Tilda Swinton's Jessica find herself in Colombia, visiting her sick sister (who believes she's bed-ridden as recompense for some unsourceable transgression) and making half-hearted enquiries about refrigeration units for a barely noted orchid business. Jessica's attempts to sleep in this new environment are thwarted by an unprompted crack that she later describes to a helpful audio engineer as sounding like a rumble from the core of the earth. Although we are shown specific circumstances in which only Jessica can hear these intrusive reverberations, they do seem able to exert some purchase on the physical world - at least enough, in one instance, to elicit a chorus of car alarms. Jessica represents an alien element in the film's opening passages; a person rudely imported into this milieu who, nevertheless, is slowly slipping out of alignment with her own world and disappearing into this one.
Apichatpong Weerasethakul's Memoria is built out of held frames, the director and his cinematographer Sayombhu Mukdeeprom using a flattened space, unmotivated by camera movement, to create vignettes.

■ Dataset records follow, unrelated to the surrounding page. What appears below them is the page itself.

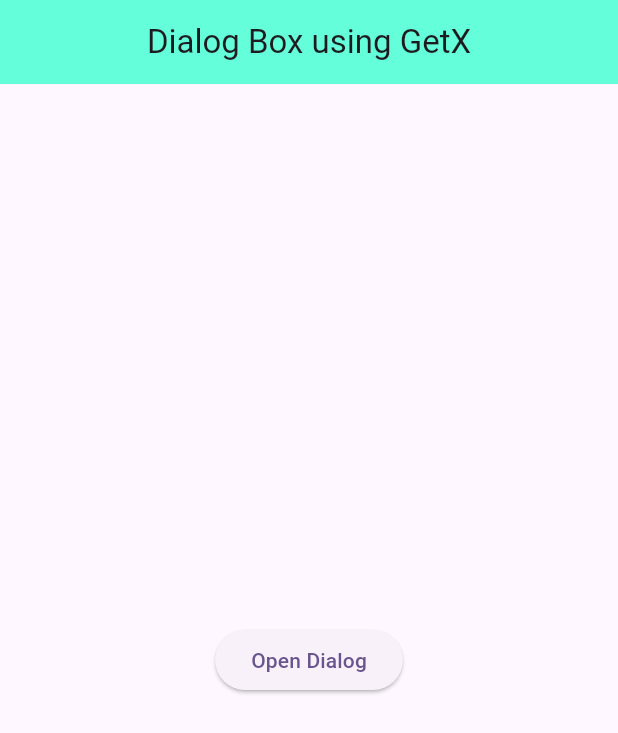
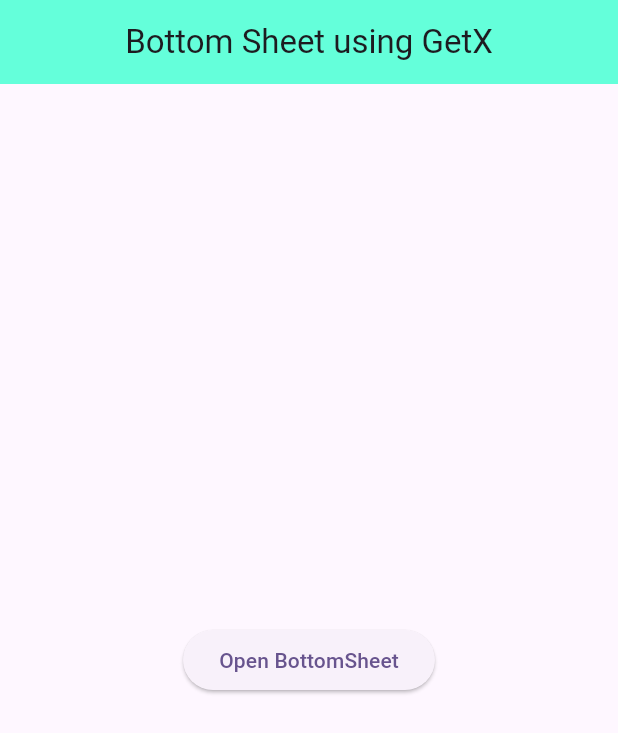
Before and after one commit to ankitbarai/GetX-Widget-Flutter, a Flutter app: the screen it shows after launch, on a phone screen of 412 x 824 dp. Shown: the top 733 px of the screen. Run offline on Flutter 3.47's test engine with Material 3 defaults, Android fonts, the light colour scheme and no system bars; our stand-ins replace get.

Commit message:
bottomsheet completed

```diff
--- /dev/null
+++ b/lib/getx_bottomsheet.dart
@@ -0,0 +1,55 @@
+import 'package:flutter/material.dart';
+import 'package:get/get.dart';
+
+class BottomSheetScreen extends StatefulWidget {
+  const BottomSheetScreen({super.key});
+
+  @override
+  State<BottomSheetScreen> createState() => _BottomSheetScreenState();
+}
+
+class _BottomSheetScreenState extends State<BottomSheetScreen> {
+  @override
+  Widget build(BuildContext context) {
+    return Scaffold(
+      appBar: AppBar(
+        title: Text("Bottom Sheet using GetX"),
+        centerTitle: true,
+        backgroundColor: Colors.tealAccent,
+      ),
+      body: Center(
+        child: ElevatedButton(
+          onPressed: () {
+            Get.bottomSheet(
+                Container(
+                  color: Colors.lightGreen,
+                  decoration: BoxDecoration(
+                    borderRadius: BorderRadius.circular(30),
+                  ),
+                  // child: Wrap(
+                  //   children: [
+                  //     ListTile(
+                  //       leading: Icon(Icons.music_note),
+                  //       title: Text("Music"),
+                  //       onTap: () {},
+                  //     ),
+                  //     ListTile(
+                  //       leading: Icon(Icons.videocam),
+                  //       title: Text("Video"),
+                  //       onTap: () {},
+                  //     ),
+                  //     ListTile(
+                  //       leading: Icon(Icons.photo),
+                  //       title: Text("Gallery"),
+                  //       onTap: () {},
+                  //     ),
+                  //   ],
+                  // ),
+                )
+              );
+            },
+          child: Text("Open BottomSheet"),),
+      ),
+    );
+  }
+}
--- a/lib/main.dart
+++ b/lib/main.dart
@@ -2,6 +2,7 @@
 import 'package:get/get.dart';
 import 'package:getx_widget_flutter/home_screen.dart';
 
+import 'getx_bottomsheet.dart';
 import 'getx_dialog_box.dart';
 
 void main() {
@@ -21,6 +22,7 @@
         colorScheme: ColorScheme.fromSeed(seedColor: Colors.deepPurple),
       ),
       // home: HomeScreen(),
+      // home: DialogBoxScreen(),
       home: BottomSheetScreen(),
     );
   }
```
Also changed, not shown: lib/getx_dialog_box.dart (+4 -4 lines), 1 other file.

Swinton creeps across these frames. Her Jessica is always reticent, a trespasser slowly prodding further and further into places they don't seem convinced they should be occupying. Weerasethakul also cranks up diegetic sound far beyond typically acceptable levels; the hums and rumbles directing the eye to a detailing that gradually swallows Jessica up. The audience is prodded to tune into this stillness, understanding these rhythms as extant incident rather than a plotted bread crumb. Weerasethakul never betrays this somnolent trust either; he allows his audience to abandon their search for obvious meaning or direction, sinking into scenes and situations to the extent that they are then able to conjure up a sense memory - a smell, maybe - associated with their own experience of having existed within similar moments.